Before the start of the G20 summit in 2019, the Financial Times conducted an extensive interview with Russian President Vladimir Putin in the Kremlin, in which he made the clear statement that liberalism had exhausted itself. He is convinced that one of the reasons for the alienation between the population and the elite in the West is the liberal ideology, the “dictatorship” which was practically established everywhere, both in the media and in real life. Putin also shamelessly said that his Western colleagues had acknowledged that some elements of liberalism, such as multiculturalism, and others, were simply unrealistic (Financial Times, 2019).

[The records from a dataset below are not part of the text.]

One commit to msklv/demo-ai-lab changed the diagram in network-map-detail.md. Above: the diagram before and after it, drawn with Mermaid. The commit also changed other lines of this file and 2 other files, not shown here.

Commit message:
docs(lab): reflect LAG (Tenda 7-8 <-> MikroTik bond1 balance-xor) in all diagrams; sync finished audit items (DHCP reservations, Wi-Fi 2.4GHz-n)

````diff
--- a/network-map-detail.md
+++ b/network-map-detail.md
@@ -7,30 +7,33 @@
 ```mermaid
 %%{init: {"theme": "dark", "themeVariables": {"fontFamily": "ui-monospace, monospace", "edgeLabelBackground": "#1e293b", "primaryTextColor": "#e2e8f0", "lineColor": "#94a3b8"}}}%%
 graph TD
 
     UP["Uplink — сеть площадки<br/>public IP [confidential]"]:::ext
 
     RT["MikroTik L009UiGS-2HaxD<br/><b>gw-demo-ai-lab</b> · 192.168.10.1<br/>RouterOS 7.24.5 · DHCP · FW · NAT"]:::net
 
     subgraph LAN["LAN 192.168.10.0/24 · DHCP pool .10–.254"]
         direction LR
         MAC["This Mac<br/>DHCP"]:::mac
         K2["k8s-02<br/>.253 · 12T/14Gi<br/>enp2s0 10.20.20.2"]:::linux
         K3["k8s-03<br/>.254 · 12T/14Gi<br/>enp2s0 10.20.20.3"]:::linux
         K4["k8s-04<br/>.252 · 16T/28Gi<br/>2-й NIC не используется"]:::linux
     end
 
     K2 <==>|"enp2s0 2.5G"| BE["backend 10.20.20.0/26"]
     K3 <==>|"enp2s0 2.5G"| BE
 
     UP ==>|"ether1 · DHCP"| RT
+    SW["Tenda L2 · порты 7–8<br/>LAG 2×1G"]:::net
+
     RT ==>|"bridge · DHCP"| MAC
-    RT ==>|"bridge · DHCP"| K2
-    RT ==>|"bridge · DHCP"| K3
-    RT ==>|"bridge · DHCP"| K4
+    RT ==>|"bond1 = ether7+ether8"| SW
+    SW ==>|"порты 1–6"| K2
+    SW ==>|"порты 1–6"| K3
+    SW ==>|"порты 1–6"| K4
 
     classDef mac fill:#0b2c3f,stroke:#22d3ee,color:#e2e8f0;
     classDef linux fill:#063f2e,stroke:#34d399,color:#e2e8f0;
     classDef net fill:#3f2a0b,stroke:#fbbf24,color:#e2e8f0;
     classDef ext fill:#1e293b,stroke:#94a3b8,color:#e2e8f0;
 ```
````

This was followed by sharp criticism from Western colleagues. EU Council President Donald Tusk was the first to respond to Putin’s anti-liberal rhetoric, arguing that Europeans should firmly and unequivocally defend and develop liberal democracy (Gotev, 2016). Those who claim that liberal democracy has become obsolete also claim that freedom, the rule of law, and human rights have become obsolete (Cheung, 2019). And finally, Tusk added that he considers authoritarianism, the personality, the cult, and the rule of the oligarchs, as obsolete (Barber, 2019). That was Tusk’s sharp response.

At the end of the discussion on this topic, Putin states that in terms of human customs and morality, traditional values are more stable and important to millions of people than the liberal idea that fulfils existence (Financial Times, 2019). This part from Putin’s interview indicates what the Russian president meant: attacking liberalism and proving its end is the same as attacking the West and proving its end.

At the same time, the Russian president also indirectly emphasized that liberalism is categorically opposed to traditional values because it leads to their disappearance. This argument is one of the main Russian narratives. The Kremlin aims to make Russia the foremost defender of traditional values in an artificially created information field through powerful propaganda in order to increase its influence in the international arena. The focus on traditional values, as opposed to liberalism, has been particularly prominent in Russia’s political agenda in recent years. At the same time, it should be noted that this direction of Russian propaganda is rather aimed at post-Soviet countries. Against this background, it is not accidental that the issue of protection of traditional values is gradually becoming more and more relevant for Georgia, which is confirmed by the recent activation of certain groups on this topic. For example, the so-called troll mechanism has become very active, the long-dormant nationalist spirit has awakened in the country, which often and unfortunately turns into hand-to-hand violence, thus harming not only the citizens but also damaging the image of the country in the international arena.

In general, Russian propaganda has gained some popularity in civil society and other areas of state institutions, although the scale of this popularity is much smaller than Moscow would have liked. All of this, as mentioned above, is targeted at post-Soviet countries, where it is relatively easy to produce and implement this propaganda. That is why the Kremlin finds it difficult to carry out the same campaign in any European state. Take, for example, the 2007 cyber-attack on Estonia, which was so powerful that it took the country two full days to return to normalcy. What did we get as a result? The increase of anti-Russian attitude and today Estonia is in the top five in terms of cyber-security in the world. Last year, a cyber unit was added to the Estonian army. This is a clear example of what you can do when you become the target of an enemy.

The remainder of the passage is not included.